■ **TASK STATEMENT**
Look through the entries and report how many lines include the word "Temperature". Give the number alone.

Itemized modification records

___

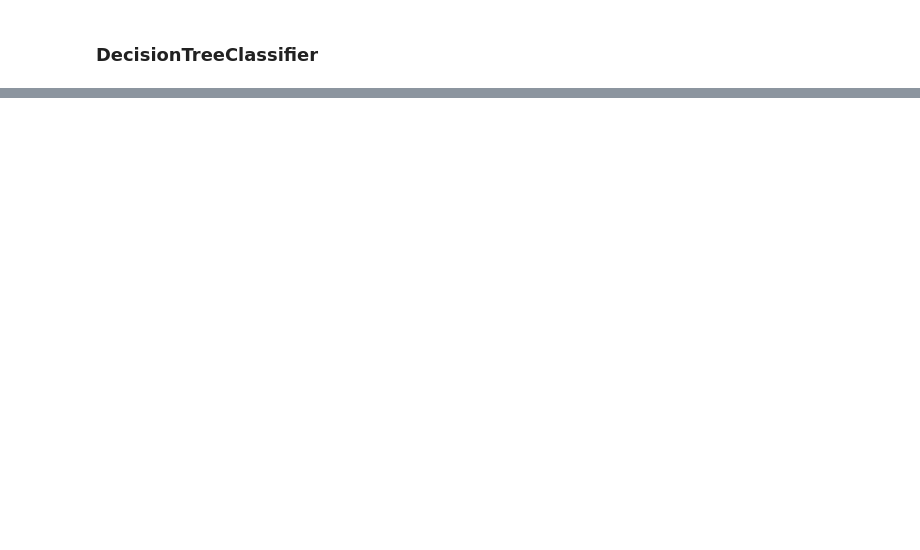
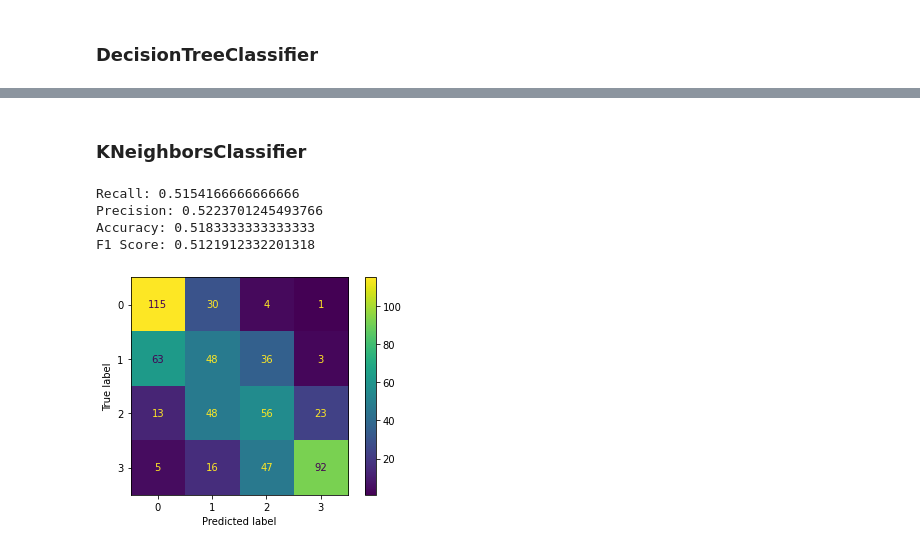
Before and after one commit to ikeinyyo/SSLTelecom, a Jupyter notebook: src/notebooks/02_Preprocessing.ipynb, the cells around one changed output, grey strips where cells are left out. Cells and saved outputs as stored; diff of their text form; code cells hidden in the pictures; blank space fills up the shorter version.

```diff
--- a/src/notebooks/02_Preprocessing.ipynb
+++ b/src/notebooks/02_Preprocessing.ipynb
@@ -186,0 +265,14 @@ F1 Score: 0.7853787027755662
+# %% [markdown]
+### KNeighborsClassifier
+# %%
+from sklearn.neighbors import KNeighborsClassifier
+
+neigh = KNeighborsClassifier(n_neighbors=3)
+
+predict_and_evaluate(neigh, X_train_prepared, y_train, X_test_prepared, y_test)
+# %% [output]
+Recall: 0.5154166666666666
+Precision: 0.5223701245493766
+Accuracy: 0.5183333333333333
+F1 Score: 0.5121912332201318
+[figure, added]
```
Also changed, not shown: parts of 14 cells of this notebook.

___

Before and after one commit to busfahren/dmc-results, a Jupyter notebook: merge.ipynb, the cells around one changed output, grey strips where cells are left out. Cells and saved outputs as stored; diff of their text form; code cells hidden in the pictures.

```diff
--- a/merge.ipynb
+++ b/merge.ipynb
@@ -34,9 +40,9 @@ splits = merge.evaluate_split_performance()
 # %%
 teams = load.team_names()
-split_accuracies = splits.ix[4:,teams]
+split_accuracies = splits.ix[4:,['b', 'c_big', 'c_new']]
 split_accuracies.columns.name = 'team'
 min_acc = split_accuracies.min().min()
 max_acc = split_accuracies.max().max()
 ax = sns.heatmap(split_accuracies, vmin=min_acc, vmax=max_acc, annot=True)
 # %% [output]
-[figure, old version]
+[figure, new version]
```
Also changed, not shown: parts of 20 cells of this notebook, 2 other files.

___

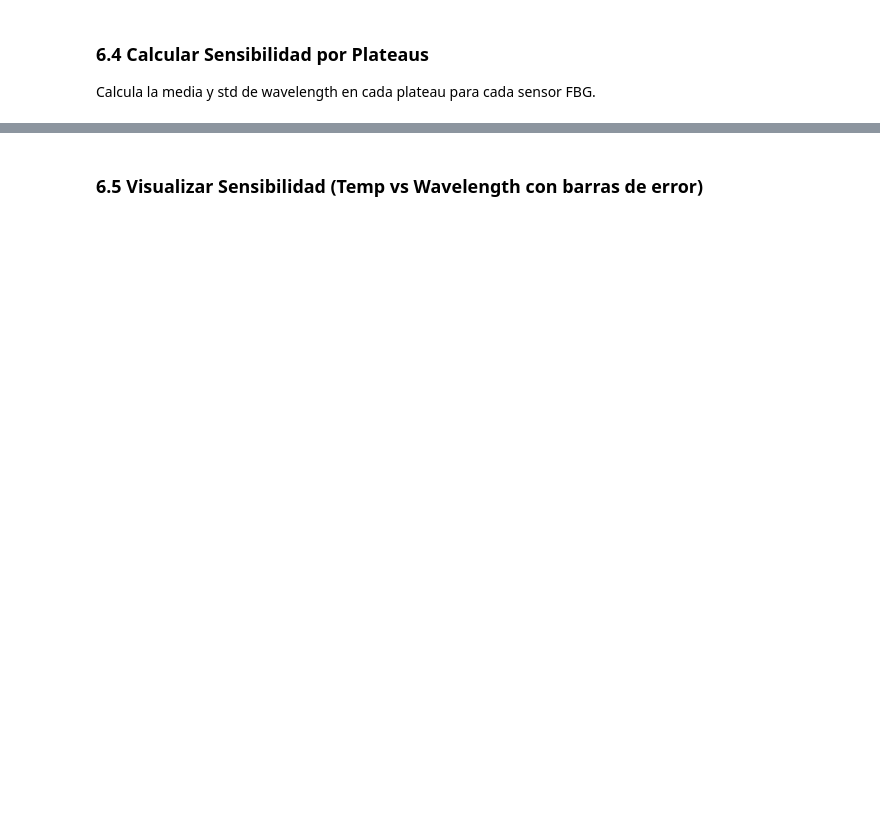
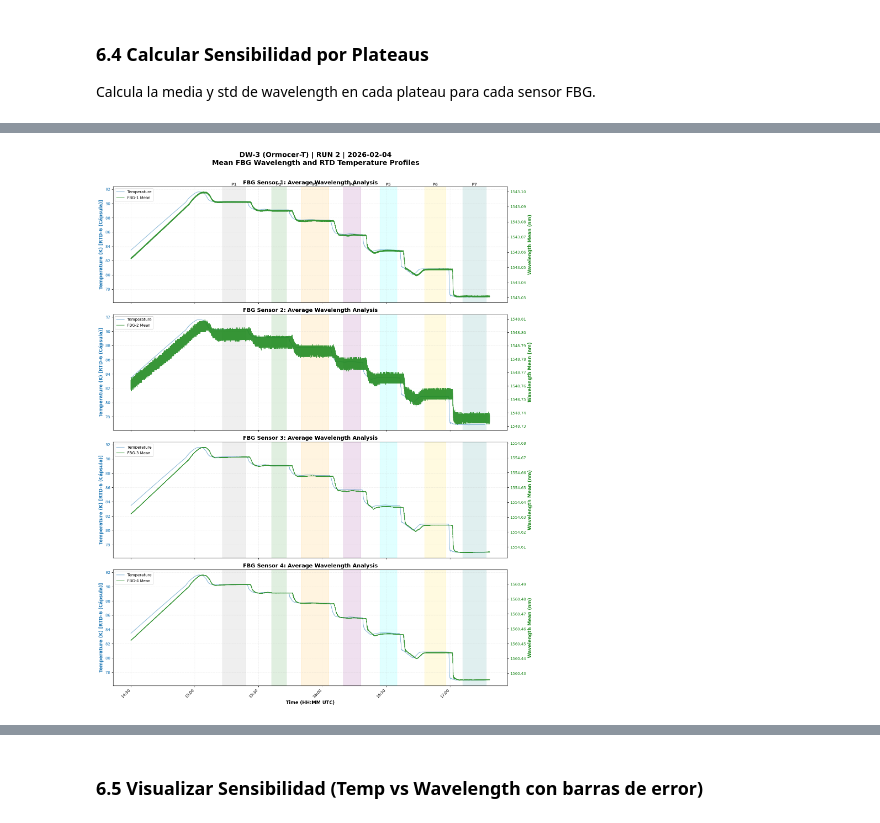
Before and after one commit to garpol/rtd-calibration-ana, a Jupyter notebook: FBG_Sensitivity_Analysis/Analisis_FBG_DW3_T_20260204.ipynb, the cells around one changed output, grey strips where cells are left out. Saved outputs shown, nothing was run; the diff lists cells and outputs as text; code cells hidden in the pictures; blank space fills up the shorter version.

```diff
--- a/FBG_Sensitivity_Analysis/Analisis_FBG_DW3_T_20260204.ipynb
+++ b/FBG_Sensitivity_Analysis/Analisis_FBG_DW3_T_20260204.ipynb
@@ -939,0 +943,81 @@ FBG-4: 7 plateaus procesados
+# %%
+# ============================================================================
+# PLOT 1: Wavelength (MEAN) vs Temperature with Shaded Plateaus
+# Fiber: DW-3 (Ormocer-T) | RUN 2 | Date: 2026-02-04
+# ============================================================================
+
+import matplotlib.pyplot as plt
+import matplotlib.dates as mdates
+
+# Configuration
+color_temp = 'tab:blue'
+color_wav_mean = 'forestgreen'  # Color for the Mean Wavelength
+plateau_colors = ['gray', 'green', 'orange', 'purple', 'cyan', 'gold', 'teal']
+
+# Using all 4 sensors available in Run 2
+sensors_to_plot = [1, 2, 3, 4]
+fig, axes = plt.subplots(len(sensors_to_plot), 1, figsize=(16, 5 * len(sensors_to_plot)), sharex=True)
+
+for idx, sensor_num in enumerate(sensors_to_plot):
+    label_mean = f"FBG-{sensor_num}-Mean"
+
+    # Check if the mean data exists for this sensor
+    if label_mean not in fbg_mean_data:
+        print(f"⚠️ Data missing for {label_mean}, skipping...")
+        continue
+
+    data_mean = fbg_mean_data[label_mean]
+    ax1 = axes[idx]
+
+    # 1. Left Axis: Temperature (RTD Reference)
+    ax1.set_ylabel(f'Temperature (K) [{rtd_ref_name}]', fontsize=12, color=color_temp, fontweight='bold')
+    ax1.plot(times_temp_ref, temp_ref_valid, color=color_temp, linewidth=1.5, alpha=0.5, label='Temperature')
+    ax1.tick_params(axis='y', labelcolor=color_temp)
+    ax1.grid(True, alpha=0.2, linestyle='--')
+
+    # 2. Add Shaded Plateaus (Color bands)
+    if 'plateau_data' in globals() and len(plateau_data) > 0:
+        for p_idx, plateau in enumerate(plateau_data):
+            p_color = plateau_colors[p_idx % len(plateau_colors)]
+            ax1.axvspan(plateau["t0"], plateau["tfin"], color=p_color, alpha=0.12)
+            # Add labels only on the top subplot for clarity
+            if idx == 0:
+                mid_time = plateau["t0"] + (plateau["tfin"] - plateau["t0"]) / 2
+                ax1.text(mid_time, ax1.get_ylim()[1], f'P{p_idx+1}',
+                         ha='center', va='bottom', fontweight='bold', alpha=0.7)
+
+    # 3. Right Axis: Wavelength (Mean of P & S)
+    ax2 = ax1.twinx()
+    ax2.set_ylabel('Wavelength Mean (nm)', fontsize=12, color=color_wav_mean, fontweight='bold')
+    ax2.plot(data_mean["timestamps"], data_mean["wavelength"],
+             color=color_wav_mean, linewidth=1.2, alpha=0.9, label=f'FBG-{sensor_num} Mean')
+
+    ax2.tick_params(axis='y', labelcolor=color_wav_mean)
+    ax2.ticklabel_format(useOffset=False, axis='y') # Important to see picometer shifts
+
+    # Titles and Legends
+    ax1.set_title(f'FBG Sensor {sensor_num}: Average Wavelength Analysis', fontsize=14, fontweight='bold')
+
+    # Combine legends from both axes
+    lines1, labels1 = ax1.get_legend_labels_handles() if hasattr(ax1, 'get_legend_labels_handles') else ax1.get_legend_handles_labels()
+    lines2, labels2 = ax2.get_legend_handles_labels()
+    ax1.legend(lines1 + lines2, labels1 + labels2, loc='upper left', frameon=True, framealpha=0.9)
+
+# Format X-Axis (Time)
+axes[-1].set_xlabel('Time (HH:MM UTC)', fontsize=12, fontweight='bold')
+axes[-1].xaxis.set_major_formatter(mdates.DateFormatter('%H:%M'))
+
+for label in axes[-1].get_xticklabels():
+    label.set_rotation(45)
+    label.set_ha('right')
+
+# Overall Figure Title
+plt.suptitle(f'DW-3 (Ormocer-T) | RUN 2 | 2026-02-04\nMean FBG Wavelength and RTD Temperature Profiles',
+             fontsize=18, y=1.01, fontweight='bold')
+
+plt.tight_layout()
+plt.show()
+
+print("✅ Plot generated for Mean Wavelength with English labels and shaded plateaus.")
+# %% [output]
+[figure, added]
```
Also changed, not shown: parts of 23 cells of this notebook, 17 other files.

___

■ **ANSWER SPACE**
5